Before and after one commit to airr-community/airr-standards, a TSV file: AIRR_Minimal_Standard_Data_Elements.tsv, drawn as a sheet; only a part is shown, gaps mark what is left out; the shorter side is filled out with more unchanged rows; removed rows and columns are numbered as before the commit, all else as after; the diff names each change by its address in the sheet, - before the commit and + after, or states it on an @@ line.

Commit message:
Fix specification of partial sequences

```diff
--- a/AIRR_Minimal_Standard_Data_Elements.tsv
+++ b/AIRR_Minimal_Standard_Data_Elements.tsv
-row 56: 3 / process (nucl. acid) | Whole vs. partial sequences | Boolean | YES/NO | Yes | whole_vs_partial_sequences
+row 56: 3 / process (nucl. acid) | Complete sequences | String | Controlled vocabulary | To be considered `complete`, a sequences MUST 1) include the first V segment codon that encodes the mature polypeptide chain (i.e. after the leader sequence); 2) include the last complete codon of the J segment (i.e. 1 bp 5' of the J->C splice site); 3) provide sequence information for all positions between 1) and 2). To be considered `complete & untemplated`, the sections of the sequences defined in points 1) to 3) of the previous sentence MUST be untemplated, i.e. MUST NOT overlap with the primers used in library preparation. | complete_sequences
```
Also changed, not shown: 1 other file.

* * *

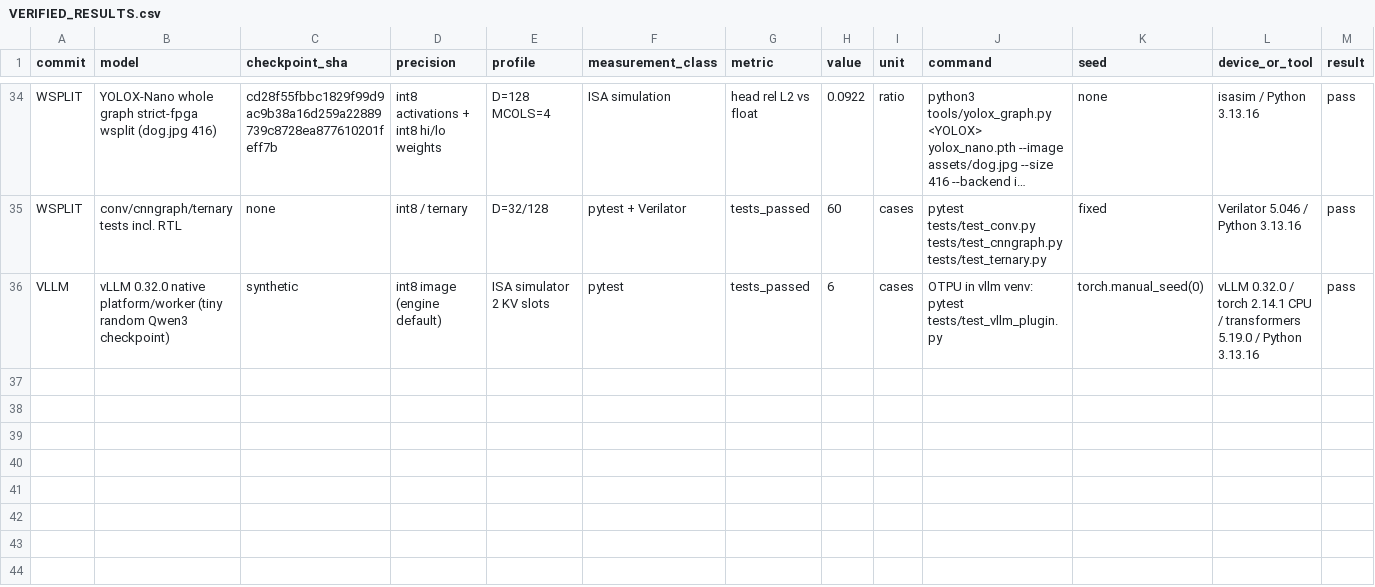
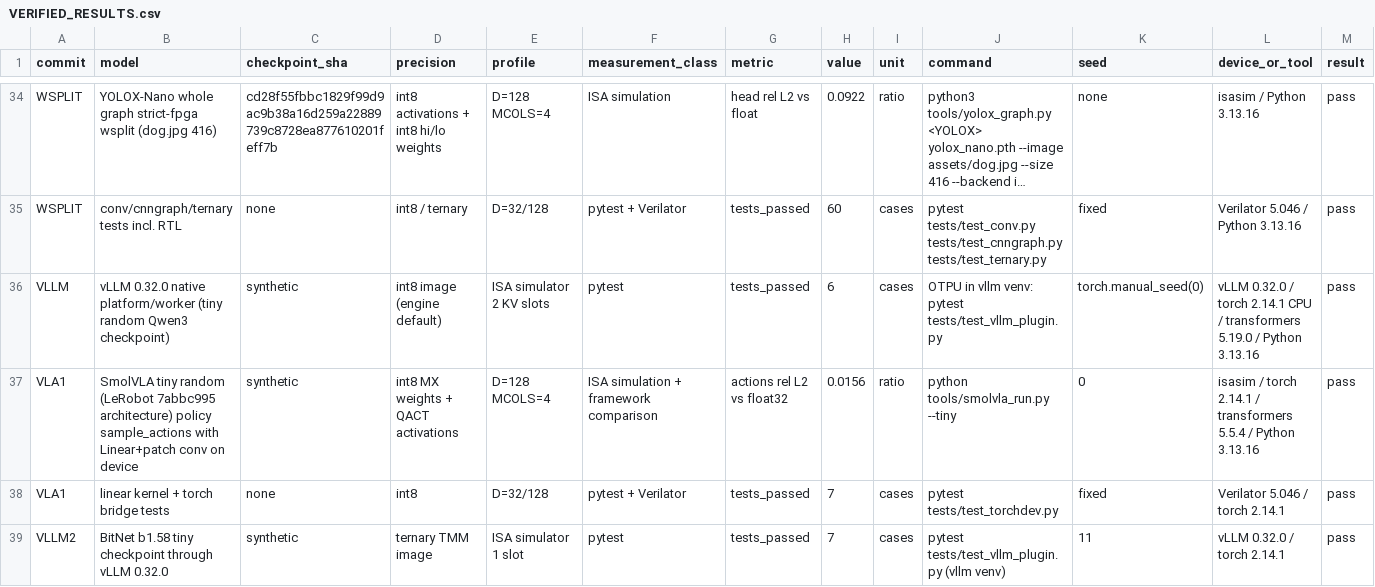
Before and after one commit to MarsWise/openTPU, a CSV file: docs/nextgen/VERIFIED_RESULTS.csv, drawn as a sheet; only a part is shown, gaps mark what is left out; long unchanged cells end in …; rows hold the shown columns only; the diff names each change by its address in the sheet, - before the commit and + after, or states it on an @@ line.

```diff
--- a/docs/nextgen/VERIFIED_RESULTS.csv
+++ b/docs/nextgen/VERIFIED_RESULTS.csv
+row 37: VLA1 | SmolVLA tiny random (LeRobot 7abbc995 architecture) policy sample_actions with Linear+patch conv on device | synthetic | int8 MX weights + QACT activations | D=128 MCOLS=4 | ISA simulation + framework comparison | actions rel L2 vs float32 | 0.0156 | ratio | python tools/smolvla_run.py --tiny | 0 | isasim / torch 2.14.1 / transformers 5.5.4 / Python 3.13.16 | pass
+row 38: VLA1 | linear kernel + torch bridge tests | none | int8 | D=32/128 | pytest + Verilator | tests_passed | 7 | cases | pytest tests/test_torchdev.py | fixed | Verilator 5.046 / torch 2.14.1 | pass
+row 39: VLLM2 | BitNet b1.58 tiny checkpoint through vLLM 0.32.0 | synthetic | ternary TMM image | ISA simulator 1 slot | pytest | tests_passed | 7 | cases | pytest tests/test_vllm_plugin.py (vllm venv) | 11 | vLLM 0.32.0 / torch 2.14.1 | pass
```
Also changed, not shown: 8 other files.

==

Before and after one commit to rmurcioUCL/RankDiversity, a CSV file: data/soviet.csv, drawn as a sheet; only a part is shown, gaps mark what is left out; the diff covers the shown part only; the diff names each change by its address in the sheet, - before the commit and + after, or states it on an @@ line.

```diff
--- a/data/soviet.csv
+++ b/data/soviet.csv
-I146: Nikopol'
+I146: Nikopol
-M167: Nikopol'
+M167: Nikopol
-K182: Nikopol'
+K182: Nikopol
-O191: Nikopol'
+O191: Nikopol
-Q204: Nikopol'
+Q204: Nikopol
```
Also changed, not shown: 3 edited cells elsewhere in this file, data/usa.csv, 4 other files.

### Work item:
Show every line of the material that includes the string "Nikopol".

### Output for this task:
-I146: Nikopol'
+I146: Nikopol
-M167: Nikopol'
+M167: Nikopol
-K182: Nikopol'
+K182: Nikopol
-O191: Nikopol'
+O191: Nikopol
-Q204: Nikopol'
+Q204: Nikopol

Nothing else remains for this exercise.